"That was awesome. The way he located the ball, the way the ball moved for him today ... I knew already that he was pretty dirty," Macias said. "That shows you what kind of pitcher he really is."
On a lot of fronts, as Peavy made good use of his 121 pitches on Sunday in dispensing with the Reds, earning a complete-game victory in a 3-1 Padres win over the Reds that completed a three-game sweep at PETCO Park.
Not only did Peavy allow one run on four hits with eight strikeouts and no walks, but he did so by only throwing 29 balls. Even during his 2007 Cy Young Award winning year, Peavy didn't have outings where he faced more batters (30) than he threw balls.
"That's one of the best ball-strike ratios I've seen from Jake," San Diego manager Bud Black said. "Jake never let up, never gave them an opportunity to gain any momentum."
Really, the Padres (16-22) won by two runs Sunday, though it never felt like they were in any kind of danger against the Reds (20-17), who were swept for the first time in a three-game series in San Diego for the first time since June of 2000.
Peavy's outing was important not only in the sense that it gave him his first victory since April 16, but that it came on the heels of a the Padres' 16-inning victory over the Reds on Saturday -- and part of early Sunday morning, as the game ended at 12:20 a.m.
The Padres used seven relievers in that game, getting a combined 10 1/3 shutout innings, rendering several relievers unable to pitch on Sunday. What the Padres needed most was a long outing by Peavy, especially with an off-day on Monday.
He gave them that and more.

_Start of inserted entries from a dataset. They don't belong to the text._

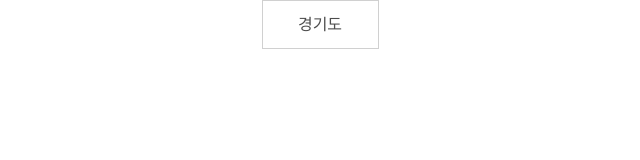
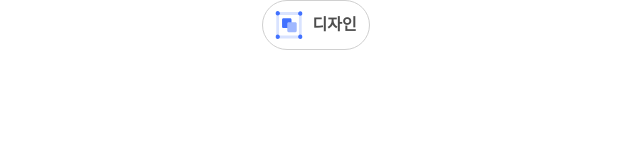
Before and after one commit to develop-13/sturing, a Next.js app: page /recommend in a window 1280 px wide. Shown: the top 160 px of the page, without its empty margins (191-831 px from the left). Built offline with nearby package versions, Linux system fonts and the light colour scheme.

Commit message:
버튼 라벨 수정

```diff
--- a/src/app/recommend/page.tsx
+++ b/src/app/recommend/page.tsx
@@ -8,11 +8,7 @@ import Icon_Logo from "@/svg/Icon-logo";
 
 function RecommendPage() {
   return (
-    <div className="w-[117px] h-[49px]">
-      <Button type="radius-none" theme="ordinary">
-        경기도
-      </Button>
-    </div>
+    <ButtonLabel type="category" icon={<Icon type="DESIGN" />} text="디자인" />
   );
 }
 
--- a/src/components/atoms/Button.tsx
+++ b/src/components/atoms/Button.tsx
@@ -25,12 +25,6 @@ type TButton = {
   onClick?: () => void;
   children?: React.ReactNode;
 };
-
-// theme 에 따라 fontColor, backgroundColor, borderColor이 달라집니다.
-// type 에 따라 height, width가 달라집니다.
-
-// Text 컴포넌트만 받는 경우?
-// Text 컴포넌트와 Icon을 받는 경우?
 
 export default function Button({ type, theme, onClick, children }: TButton) {
   let btnTheme = "";
@@ -64,7 +58,7 @@ export default function Button({ type, theme, onClick, children }: TButton) {
   }
   switch (type) {
     case "main": // 스터디 전체보기 버튼, 홈으로가기 버튼, 이전 버튼, 관심분야 수정 버튼 등
-      btnType = "w-full h-[50px] ";
+      btnType = "w-full h-[50px] text-[16px] ";
       break;
 
     case "full":
@@ -76,11 +70,11 @@ export default function Button({ type, theme, onClick, children }: TButton) {
       break;
 
     case "tag":
-      btnType = "w-auto h-[22px] px-[6px] ";
+      btnType = "w-auto h-[22px] px-[6px] text-[12px] ";
       break;
 
     case "item": // 나머지 작은 버튼들
-      btnType = "w-auto h-[34px] px-[15px] ";
+      btnType = "w-auto h-[34px] px-[15px] text-[14px] ";
       break;
 
     case "round":
@@ -96,7 +90,7 @@ export default function Button({ type, theme, onClick, children }: TButton) {
     <>
       <button
         className={
-          `flex gap-[10px] justify-center items-center rounded-[3px] ` +
+          `flex gap-[10px] justify-center items-center rounded-[3px] font-bold ` +
           btnTheme +
           btnType
         }
--- a/src/components/molecules/ButtonLabel.tsx
+++ b/src/components/molecules/ButtonLabel.tsx
@@ -17,6 +17,7 @@ type TButtonLabelProps = {
   type: TType;
   icon?: React.ReactNode;
   text?: string;
+  onClick?: () => void;
 };
 
 function ButtonLabel({ type, icon, text }: TButtonLabelProps) {
```
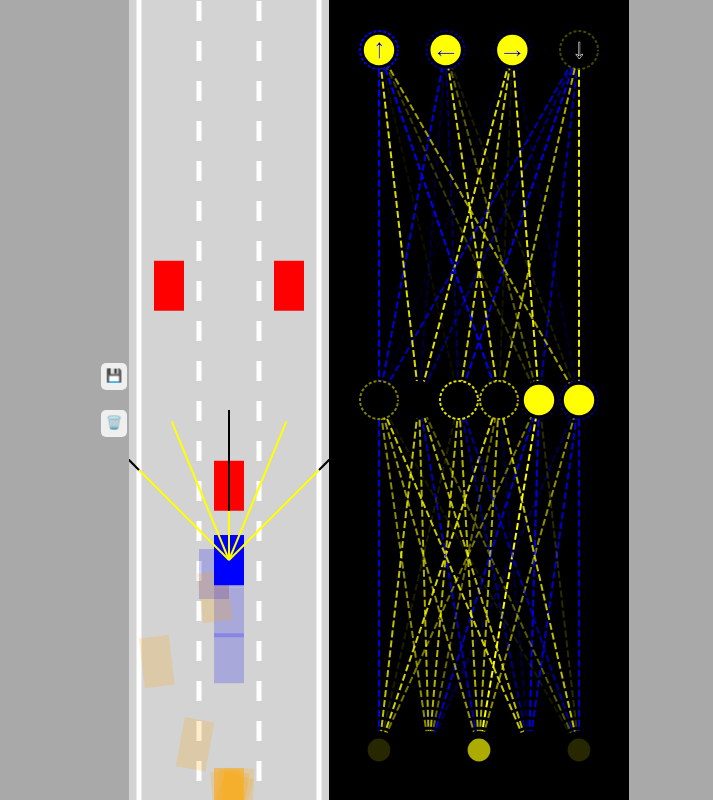
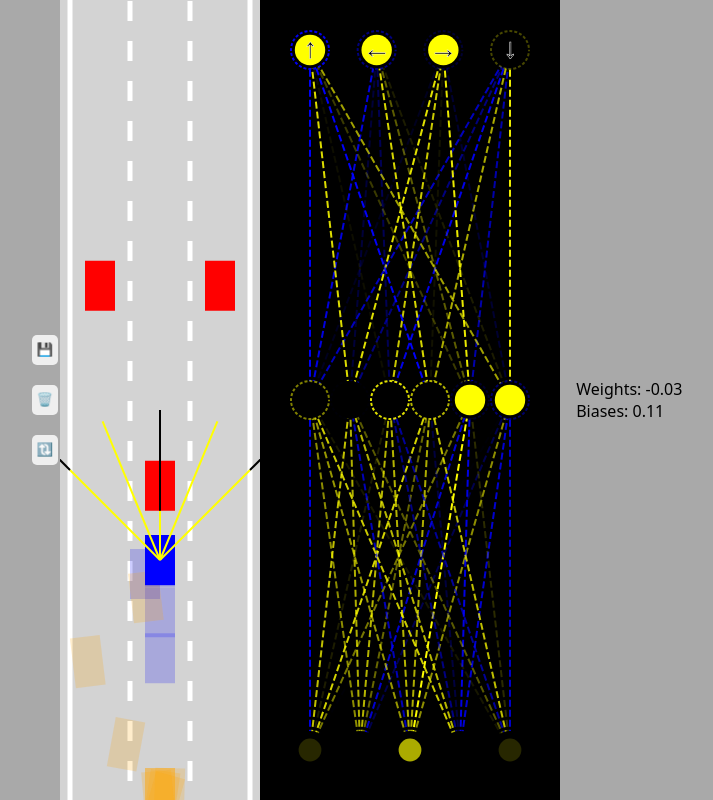
Before and after one commit to TalkativeDiv/ai-car-simulation, a plain HTML site: page index.html in a window 1280 px wide. Shown: the whole page, without its empty margins (276-989 px from the left). Drawn offline with Linux system fonts and the light colour scheme.

Commit message:
showing biases & weights + added reload

```diff
--- a/index.html
+++ b/index.html
@@ -10,6 +10,7 @@
         *:before,
         *:after {
             box-sizing: border-box;
+            font-family: system-ui, -apple-system, BlinkMacSystemFont, 'Segoe UI', Roboto, Oxygen, Ubuntu, Cantarell, 'Open Sans', 'Helvetica Neue', sans-serif;
         }
 
         body {
@@ -63,11 +64,12 @@
     <div id="verticalButtons">
         <button onclick="save()">💾</button>
         <button onclick="discard()">🗑️</button>
+        <button onclick="window.location.reload()">🔃</button>
     </div>
     <canvas id="carCanvas"></canvas>
 
     <canvas id="networkCanvas"></canvas>
-
+    <p id="bestCarMutation" style="margin: 1rem;"></p>
 </body>
 
 </html>
--- a/scripts/main.js
+++ b/scripts/main.js
@@ -3,10 +3,13 @@ carCanvas.width = 200;
 const networkCanvas = document.getElementById("networkCanvas");
 const carCtx = carCanvas.getContext("2d")
 const networkCtx = networkCanvas.getContext("2d")
+const average = array => array.reduce((a, b) => a + b) / array.length;
+let weights = []
+let biases = []
 
 const road = new Road(carCanvas.width / 2, carCanvas.width * 0.9)
 N = 100
-const cars = generateCars(N)
+let cars = generateCars(N)
 const traffic = [
     new Car(road.getLaneCenter(1), -100, 30, 50, "DUMMY", 2),
     new Car(road.getLaneCenter(0), -300, 30, 50, "DUMMY", 2),
@@ -21,7 +24,7 @@ if (localStorage.getItem("bestBrain")) {
     for(let i =0; i<cars.length;i++){
         cars[i].brain=JSON.parse(localStorage.getItem("bestBrain"))
         if(i!=0){
-            NeuralNetwork.mutate(cars[i].brain,0.1)
+            NeuralNetwork.mutate(cars[i].brain,.1)
         }
     }
 }
@@ -38,7 +41,26 @@ function generateCars(n) {
 }
 
 function animate(time) {
-
+    bestCar.brain.levels.forEach(level => {
+        level.weights.forEach(
+            weight => {
+                weights.push(average(weight))
+            }
+        )
+        level.biases.forEach(
+            bias => {
+                biases.push(bias)
+            }
+        )
+    })
+    document.getElementById("bestCarMutation").innerText = `Weights: ${(weights.reduce((p,c,_,a) => p + c/a.length,0)).toFixed(2)} \n Biases: ${(biases.reduce((p,c,_,a) => p + c/a.length,0)).toFixed(2)} `
+    if(cars.every(car => car.damaged)){
+        const userWantsRefresh = confirm("Do you want to refresh?")
+        if(userWantsRefresh){
+            window.location.reload()
+        }
+        return
+    }
     for (let i = 0; i < traffic.length; i++) {
         traffic[i].update(road.borders, []);
     }
```
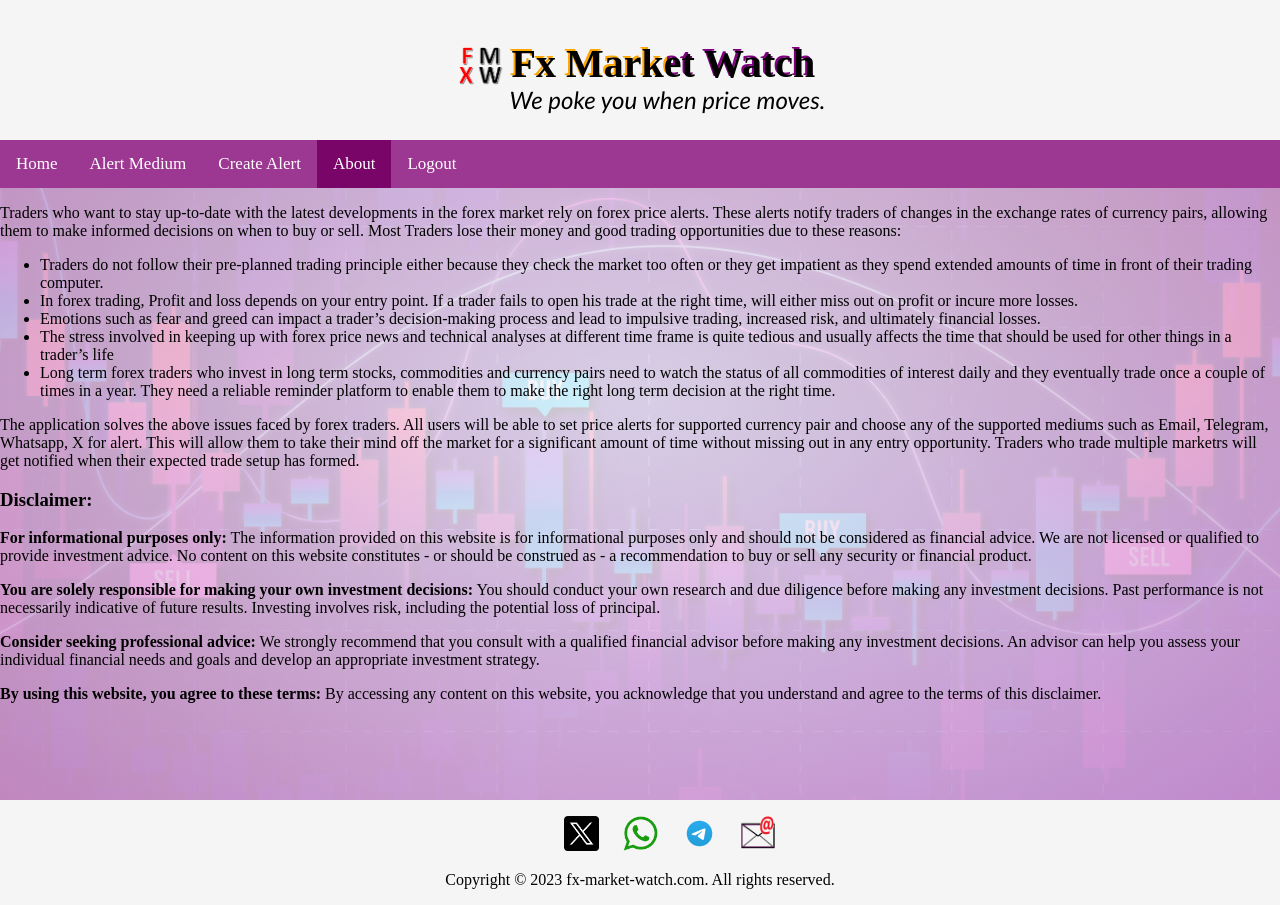
After one commit to georgeeset/fx-price-watch, a Django app: page /about/ in a window 1280 px wide. The commit adds this page. Run offline with Django 4.2, Linux system fonts and the light colour scheme.

Commit message:
404 error page and about page drafted. more css work to be added soon

```diff
--- /dev/null
+++ b/fx_market_watch/templates/about.html
@@ -0,0 +1,78 @@
+{% extends 'base.html'%}
+
+{% block content %}
+
+{% include 'partials/_header.html' %}
+{% include 'partials/_navbar.html' %}
+
+<p>
+    Traders who want to stay up-to-date with the latest developments in the forex
+    market rely on forex price alerts. These alerts notify traders of changes in the
+    exchange rates of currency pairs, allowing them to make informed decisions on when
+    to buy or sell. Most Traders lose their money and good trading opportunities due to
+    these reasons:
+</p>
+<ul>
+    <li>
+        Traders do not follow their pre-planned trading principle either because they
+        check the market too often or they get impatient as they spend extended amounts
+        of time in front of their trading computer.
+    </li>
+    <li>
+        In forex trading, Profit and loss depends on your entry point. If a trader
+        fails to open his trade at the right time, will either miss out on profit or
+        incure more losses.
+    </li>
+    <li>
+        Emotions such as fear and greed can impact a trader’s decision-making process
+        and lead to impulsive trading, increased risk, and ultimately financial losses.
+    </li>
+    <li>
+        The stress involved in keeping up with forex price news and technical analyses
+        at different time frame is quite tedious and usually affects the time that should
+        be used for other things in a trader’s life
+    </li>
+    <li>
+        Long term forex traders who invest in long term stocks, commodities and currency
+        pairs need to watch the status of all commodities of interest daily and they
+        eventually trade once a couple of times in a year. They need a reliable reminder
+        platform to enable them to make the right long term decision at the right time.
+    </li>
+</ul>
+<p>
+    The application solves the above issues faced by forex traders. All users will be
+    able to set price alerts for supported currency pair and choose any of the supported
+    mediums such as Email, Telegram, Whatsapp, X for alert. This will allow them to take
+    their mind off the market for a significant amount of time without missing out in any
+    entry opportunity. Traders who trade multiple marketrs will get notified when their
+    expected trade setup has formed.
+</p>
+<h3>
+    Disclaimer:
+</h3>
+<p>
+    <b>For informational purposes only:</b> The information provided on this website is for
+    informational purposes only and should not be considered as financial advice.
+    We are not licensed or qualified to provide investment advice.  No content on
+    this website constitutes - or should be construed as - a recommendation to buy or
+    sell any security or financial product.
+</p>
+<p>
+    <b>You are solely responsible for making your own investment decisions:</b> You should
+    conduct your own research and due diligence before making any investment decisions.
+    Past performance is not necessarily indicative of future results.  Investing involves
+    risk, including the potential loss of principal.
+</p>
+<p>
+    <b>Consider seeking professional advice:</b> We strongly recommend that you consult with a
+    qualified financial advisor before making any investment decisions.  An advisor can
+    help you assess your individual financial needs and goals and develop an appropriate
+    investment strategy.
+</p>
+
+<p>
+    <b>By using this website, you agree to these terms:</b> By accessing any content on this website,
+    you acknowledge that you understand and agree to the terms of this disclaimer.
+</p>
+
+{%endblock%}
--- a/fx_market_watch/templates/alert_methods_page.html
+++ b/fx_market_watch/templates/alert_methods_page.html
@@ -4,6 +4,8 @@
 
 {% include 'partials/_header.html' %}
 {% include 'partials/_navbar.html' %}
+
+{% load static %}
 
 <div class="sectionTitle">
     <h3 >  Alert Medium</h3>
@@ -13,7 +15,7 @@
 
         <div class="methodItem">
             <div class="mediumLogo">
-                <img src="../static/styles/imgs/email-logo.png" alt="Email" height="45" width="45">
+                <img src="{% static 'styles/imgs/email-logo.png'%}" alt="Email" height="45" width="45">
             </div>
             {% for method in alert_medium %}
                 {% if method.alert_type == 'email' %}
@@ -57,7 +59,7 @@
 
             <div class="methodItem">
                 <div class="mediumLogo">
-                    <img src="../static/styles/imgs/telegram-logo.png" alt="Telegram" height="55" width="55">
+                    <img src="{% static 'styles/imgs/telegram-logo.png' %}" alt="Telegram" height="55" width="55">
                 </div>
                 {% for method in alert_medium %}
 
--- a/fx_market_watch/templates/partials/_header.html
+++ b/fx_market_watch/templates/partials/_header.html
@@ -1,7 +1,7 @@
 {% load static %}
 <div class="banner-head">
   <div class="pageLogo">
-    <a href="/"><img src="{% static "../static/styles/imgs/fxmw.png" %}"alt="fxmarketwatch logo" width=55vw></a>
+    <a href="/"><img src="{% static '../static/styles/imgs/fxmw.png' %}"alt="fxmarketwatch logo" width=55vw></a>
   </div>
   <div class="textHolder">
     <div class="banner">
--- a/fx_market_watch/templates/partials/_navbar.html
+++ b/fx_market_watch/templates/partials/_navbar.html
@@ -13,7 +13,7 @@
       <a href="/user/create-alert/pattern-alert/" {% if request.path == '/user/create-alert/pattern-alert/' %} class="subActive" {% endif %}>Candlestick Pattern Alert</a>
     </div>
   </div>
-  <a href="#about" {% if request.path == '/about/' %} class="active" {% endif %}>About</a>
+  <a href="/about/" {% if request.path == '/about/' %} class="active" {% endif %}>About</a>
   <a href="/logout/">Logout</a>
   <a href="javascript:void(0);" class="icon" onclick="myFunction()">&#9776;</a>
 </div>
--- a/fx_market_watch/templates/user_page.html
+++ b/fx_market_watch/templates/user_page.html
@@ -130,14 +130,13 @@
                 </div>
             </div>
         {% endfor %}
-        </div>>
-
+        </div>
         <hr>
         <div class="sectionInfo">
             <h3>History</h3>
           </div>
 
-        <div class="alertGroup">
+        <div class="alertsGroup">
 
             {% for item in alert_list %}
                 {% if not item.is_active %}
--- a/fxmktwatch/urls.py
+++ b/fxmktwatch/urls.py
@@ -1,4 +1,6 @@
 from django.urls import path
+
+
 from .views.home import home
 from .views.user_page import userPage
 from .views.logout import logout_user
@@ -9,6 +11,7 @@ from .views.edit_alert import edit_alert
 from .views.pattern_alert import PatternAlert
 from .views.edit_pattern_alert import EditPatternAlert
 from .views.delete_pattern_alert import DeletePatternAlert
+from .views.about import About
 
 urlpatterns = [
      path('', home, name='home'),
@@ -20,5 +23,6 @@ urlpatterns = [
      path('user/alert-methods/', alert_medium, name='alert_medium'),
      path('user/create-alert/pattern-alert/', PatternAlert.as_view(), name='add_alert'),
      path('user/edit-pattern-alert/<int:id>/', EditPatternAlert.as_view(), name='edit_pattern_alert'),
-     path('user/delete-pattern-alert/<int:id>/', DeletePatternAlert.as_view(), name='delete_pattern_alert')
+     path('user/delete-pattern-alert/<int:id>/', DeletePatternAlert.as_view(), name='delete_pattern_alert'),
+     path('about/', About.as_view(), name='about')
 ]
--- /dev/null
+++ b/fxmktwatch/views/about.py
@@ -0,0 +1,17 @@
+
+
+from django.shortcuts import redirect, render
+from django.views import View
+
+
+class About(View):
+
+    def get(self, request,*args, **kwargs):
+
+        return render(request, 'about.html')
+
+    def post(self, request, *args, **kwargs):
+        """
+        users can contact admin direct with the form added to the about page
+        """
+        return redirect('/')
--- a/static/scripts/modal_dialog.js
+++ b/static/scripts/modal_dialog.js
@@ -45,7 +45,7 @@ alerts.forEach((card) => {
     `);
 
     document.getElementById("alertData").innerHTML = modalContent;
-    modal.style.display= "block";
+    modal.classList.add("show");
   });
 });
 
@@ -56,12 +56,12 @@ alerts.forEach((card) => {
 
 // When the user clicks on <span> (x), close the modal
 span.onclick = function() {
-  modal.style.display = "none";
+  modal.classList.remove("show");
 }
 
 // When the user clicks anywhere outside of the modal, close it
 window.onclick = function(event) {
   if (event.target == modal) {
-    modal.style.display = "none";
+    modal.classList.remove("show");
   }
 }
--- a/static/styles/alert_card.css
+++ b/static/styles/alert_card.css
@@ -1,7 +1,7 @@
 
-.card {
+.card, .pattern {
     box-shadow: 0 4px 8px 0 rgba(0,0,0,0.2);
-    transition: 0.3s;
+    /* transition: 0.3s; */
     width: 100%;
     min-width: 100px;
     margin-top: 10px;
@@ -15,7 +15,7 @@
 }
 
 .card:hover {
-    background-color: whitesmoke;
+    background-color:white;
 }
 
 .cardInfo {
@@ -43,13 +43,10 @@
 }
 
 .pattern{
-    background: linear-gradient(rgba(255, 255, 255, 0.9), rgba(255, 255, 255, 0.9)),
-                url("imgs/pattern_bg.jpg"), no-repeat;
-    box-shadow: 0 4px 8px 0 rgba(0,0,0,0.2);
-    transition: 0.3s;
-    width: 100%;
-    min-width: 100px;
-    margin-top: 10px;
-    max-width: 300px;
-    border-radius: 5px;
+    background: linear-gradient(rgba(220, 207, 231, 0.9), rgba(238, 212, 224, 0.9));
+    transition: 1s;
 }
+
+.pattern:hover{
+    background: linear-gradient(rgba(242, 236, 247, 0.9), rgba(248, 236, 242, 0.9));
+}
--- a/static/styles/modal_dialog.css
+++ b/static/styles/modal_dialog.css
@@ -12,7 +12,23 @@
     overflow: auto; /* Enable scroll if needed */
     background-color: rgb(0,0,0); /* Fallback color */
     background-color: rgba(0,0,0,0.4); /* Black w/ opacity */
+    animation: modalFadeIn ease-in-out 1.3s; /* Entrance animation */
   }
+
+.modal.show {
+    display: block; /* Make it visible when the 'show' class is added */
+    animation: modalFadeOut ease-in-out 0.4s; /* Exit animation */
+  }
+
+@keyframes modalFadeOut {
+  from {opacity: 0;}
+  to {opacity: 1;}
+}
+
+@keyframes modalFadeIn {
+  from {opacity: 1;}
+  to {opacity: 0;}
+}
 
   /* Modal Content */
 .modal-content {
```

"They needed it ... those guys are beat-up," Peavy said of the bullpen. "As a starter, you always want to finish what you started. You're aware of your surroundings. I wanted to attack the strike zone and have done that the last four starts. I'm trying to be aggressive."
That tact worked well on Sunday, as Peavy allowed a leadoff double to Chris Dickerson in the first inning and then retired the next 17 hitters he faced until Dickerson hit a home run to right field with one out in the sixth inning.
No matter, as Peavy, using all of his pitches including an effective changeup, got three quick outs in the seventh inning and then, with a runner on and one out in the eighth inning, got Paul Janish to bounce into an inning-ending double play.
At that point, there really wasn't much of a discussion of whether Peavy (3-5) was going to try and finish the game, at least not on Black's end.
"I didn't feel that he was taxed, his body language ... Jake had the game under control," Black said. "I thought that he was throwing as well in the eighth as in the first."
And maybe better in the ninth inning as the Reds got a runner on and had the tying run at the plate in Jay Bruce. Peavy threw two 94-mph fastballs during that at-bat before striking him out with a nasty slider to end the game.
"[Peavy] can throw his slider and fastball in any count," Cincinnati third baseman Jerry Hairston said. "He does a pretty good job hiding the ball, too. He's their ace for a reason. He's been a good pitcher for a long time."
There wasn't much offense on Sunday, not from the Reds and not from the Padres as well as Cincinnati starting pitcher Bronson Arroyo (5-3), who allowed consecutive two-out RBI singles to Kevin Kouzmanoff and Jody Gerut in the first inning but little else.
Arroyo stuck around until the eighth inning when Kouzmanoff led off the inning with his first home run in 92 at-bats going back to April 18 in Philadelphia. Kouzmanoff went 6-for-13 with three RBIs in the series.
"You have your good days and your bad days," said Kouzmanoff, who raised his average to .237.
Peavy, who had gone five consecutive decisions without a victory, knows that better than anyone. Since allowing five runs in five innings in a loss to Pittsburgh on April 26, a start where afterward he vowed to be more aggressive, he has allowed five earned runs in his past 30 innings for a 1.50 ERA.
"This is what drives us," Peavy said.
Corey Brock is a reporter for MLB.com. This story was not subject to the approval of Major League Baseball or its clubs.Less